Like so many others this week, I am dressing up with my friends and heading out for some fun.
But my road to Tuesday’s Madonna concert stretches much longer than 45 minutes on I-70.
As an oldest child and, by nature, rather naïve, I started junior high in 1984 just past the borderline of childhood. Not only like a virgin, but actually a virgin in this new and foreign teen world, I soon found a group of girlfriends with whom I would begin my adolescent journey, guided, of course, by the trio of Molly Ringwald, the Huxtables and Madonna.
While my parents cringed at that last one, my friends and I shared the same girly passion for lace gloves, bangle bracelets and slow-dancing (or, in my case, hoping to slow-dance) with cute boys to “Crazy for You.” Before there was karaoke, there were 10 girls from Queen of the Holy Rosary Catholic School gathered for sleepovers every weekend, belting out “Material Girl” into our hairbrush/microphones.
While we all slowly lost touch in high school and college, Madonna did not lose us. And, as my circle of friends evolved over the decades, Madonna was always part of my gang.
Sometimes she was the one in the group we all envied; sometimes she was the one we all called a whore. Sometimes she was the one who broke up with her boyfriend or had a baby or married Sean Penn. Sometimes she was the one who showed us a new dance move or got us into yoga or made us think that if she could write a children’s book, we all could.
It would not matter where I lived or who my friends were, Madonna was the lucky star that bound us.
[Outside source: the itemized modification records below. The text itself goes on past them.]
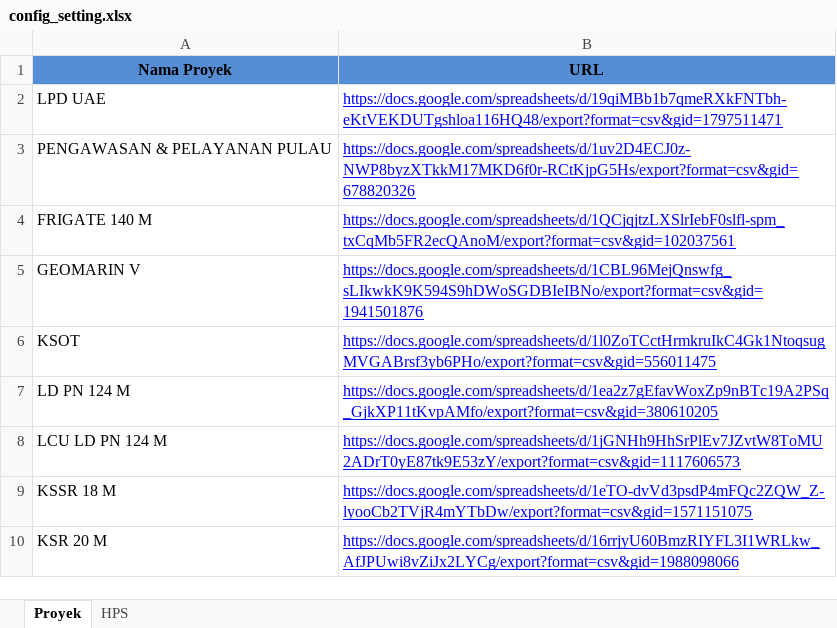
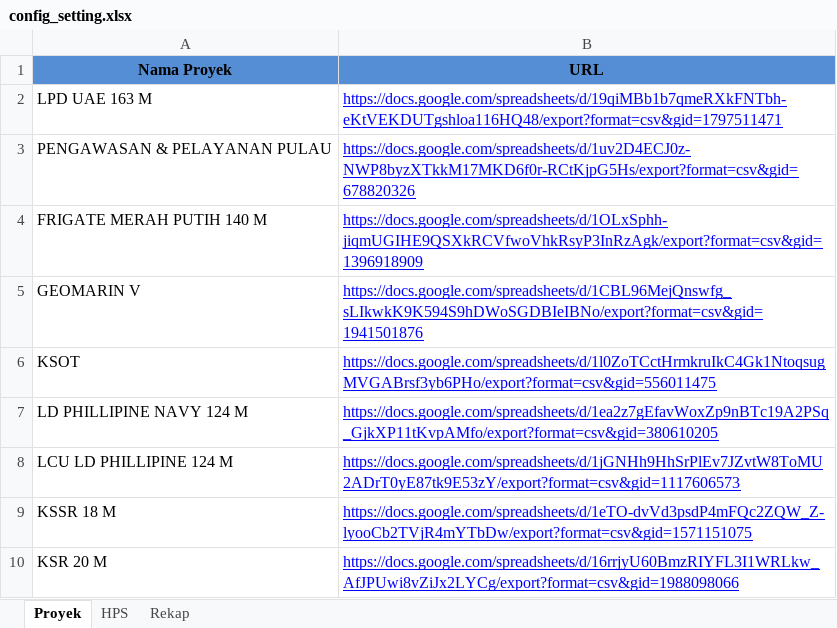
Before and after one commit to kpidesain-max/dashboard-outstanding-drawing, an Excel workbook: sync/config_setting.xlsx, sheet Proyek, drawn as a sheet; values as stored, in another font and other column widths than the file's, no borders; removed rows and columns are numbered as before the commit, all else as after; the diff names each change by its address in the sheet, - before the commit and + after, or states it on an @@ line.

```diff
--- a/sync/config_setting.xlsx (sheet Proyek)
+++ b/sync/config_setting.xlsx (sheet Proyek)
+sheet tab: Rekap
-A2 (Nama Proyek): LPD UAE
+A2 (Nama Proyek): LPD UAE 163 M
-row 4: FRIGATE 140 M | https://docs.google.com/spreadsheets/d/1QCjqjtzLXSlrIebF0slfl-spm_txCqMb5FR2ecQAnoM/export?format=csv&gid=102037561
+row 4: FRIGATE MERAH PUTIH 140 M | https://docs.google.com/spreadsheets/d/1OLxSphh-jiqmUGIHE9QSXkRCVfwoVhkRsyP3InRzAgk/export?format=csv&gid=1396918909
-A7 (Nama Proyek): LD PN 124 M
+A7 (Nama Proyek): LD PHILLIPINE NAVY 124 M
-A8 (Nama Proyek): LCU LD PN 124 M
+A8 (Nama Proyek): LCU LD PHILLIPINE 124 M
```
Also changed, not shown: 3 other files.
She got us into the groove, she told us to express ourselves, and she proved it is possible to star in “Shanghai Surprise” one decade and still win a Golden Globe the next.
And, last spring, she announced she was coming to Kansas City.
My gaggle of girlfriends jumped at the chance to “Vogue” out with Madonna, counting on me to buy the five of us tickets at 10 sharp the morning the pre-sale tickets were released.
Unfortunately, Ticketmaster only allowed four to be sold at a time.
Even more unfortunately, I, like Madonna, am far better at faking a bad British accent than I am managing other areas of my life (in this case, online ticket-ordering), so I am sitting by myself, two rows down from my four friends.
But don’t cry for me, Lawrence, Kansas. The truth is I am not worried.
While the rest of Section 109’s ninth row might point and wonder, “Who’s that Girl?”, if there is one thing Madonna taught me, it is that music makes the people come together.
And I cannot wait.